‘Do you know what, we’ll talk to them on live chat and then say that you have to speak on the phone. You can’t actually get a website with Mettrr unless you’re prepared to go through that phone appointment. Our strategy is working – turnout for the phone appointment is 80 per cent.’

How it works and how much it costs

For £34.99 a month for 12 months, customers can use Mettrr’s ‘unlimited website changes and then have an option to renew after 12 months or leave the service. The company contacts customers four times during the 12 months with a personal service to try and get them to make more changes to their website.

“Our retention rate in the first year is 70 per cent and in the second year it rises to 80 per cent”

‘It’s like marketing as a service really,’ he explains. ‘We’re a traditional SaaS business in that sense but it’s fully automated so it’s totally scaleable. We’ve got call centres taking those phone call appointments in Mexico City, Phoenix and Belfast right now and are about to open up in the Philippines as well.’

How Mettrr got funded

The company is now very well funded and its last round in June 2017 meant it raised £5.5 million from angel investors at a pre-money valuation of £25 million. Pre-money means the value of the company which doesn’t include external funding or the latest fundraising total.

“I get a lot of investment requests from VCs ask when our next round is”

Since 2012, Mettrr has raised four angel rounds, one seed round and one equity crowdfunding round of £100,000 for 30 per cent of the business on Crowdcube (in 2012).

How did Lewis make the jump from crowdfunding to getting angel investors to invest millions into his business and what was the entire process like?

‘I was fortunate that I’d been in the equity derivatives market for five or six years previously and I had some clients in various investment banks that were very helpful.

EIS Investments often means that people in investment banks get paid bonuses and various things around the April time, end of tax year when you’ve got this EIS benefit.

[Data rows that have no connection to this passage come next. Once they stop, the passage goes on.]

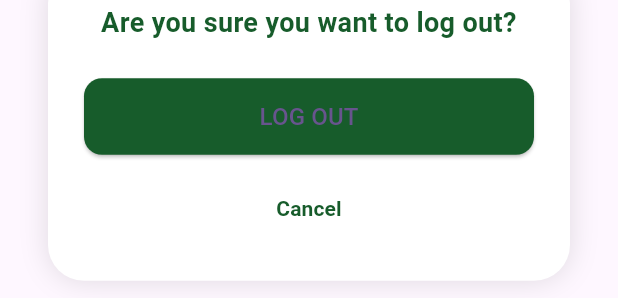
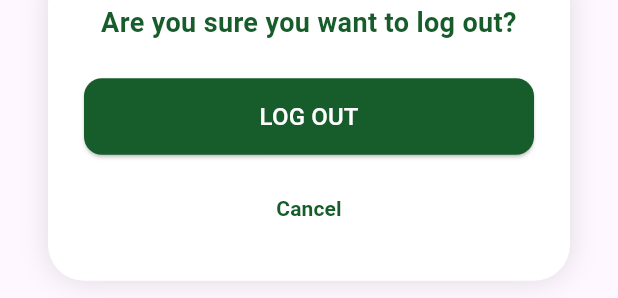
Before and after one commit to KuuSora/field_fresh, a Flutter app: the LogoutDialog widget shown alone on an empty page, opened directly, on a phone screen of 412 x 824 dp. Shown: the part 494-792 px from the top of the screen. Run offline on Flutter 3.47's test engine with Material 3 defaults, Android fonts, the light colour scheme and no system bars; our stand-ins replace appwrite, image_picker.

Commit message:
log out text fixed

```diff
--- a/lib/profile/logout_dialog.dart
+++ b/lib/profile/logout_dialog.dart
@@ -48,7 +48,13 @@ class LogoutDialog extends StatelessWidget {
                   Navigator.of(context).pop(); // Close drawer
                   Navigator.of(context).pushReplacementNamed('/'); // Go to SplashScreen
                 },
-                child: const Text('LOG OUT', style: TextStyle(fontSize: 16)),
+                child: const Text(
+                  'LOG OUT',
+                  style: TextStyle(
+                    fontSize: 16,
+                    color: Colors.white, // <-- Add this line
+                  ),
+                ),
               ),
             ),
             const SizedBox(height: 12),
```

So that was kind of the cycle I went on.

‘You network firstly with individuals in investment banks, then to their friends and you start to build out a network from there. I then got meetings with angels through an EIS platform called GrowthInvest.

‘Introduction to angels normally ends up with sending some materials, you’ll then meet them face to face… two to three meetings after that I would say to closing.

‘But there is as much chance of a no at that point to a yes’, says Lewis pragmatically. ‘Platforms make it a little bit easier but they can only go so far and that individual’s going to want to meet you and do their own due diligence and meet the team and I don’t think you’re ever going to get to the stage where you’ve got reasonable ticket investments on a platform level. It’s always going to be personal.’

‘The Angel network in the UK is tough.’

“I’ve met lots of people that you have three meetings with, they say they’re going to invest and you never hear from them again”

To Lewis’s credit, a group of wealthy angel investors did decide to back him to the tune of £5.5 million earlier this year. Mettrr will use the money to head into the US market and build out the C-suite exec team.

His story goes to show that an idea for a business rooted in common sense, a persistent spirit and strong networking means a small business can quickly scale into new markets and change millions of people’s lives in the process.

Michael Somerville

Michael Somerville

Michael was senior reporter for from 2018 to 2019.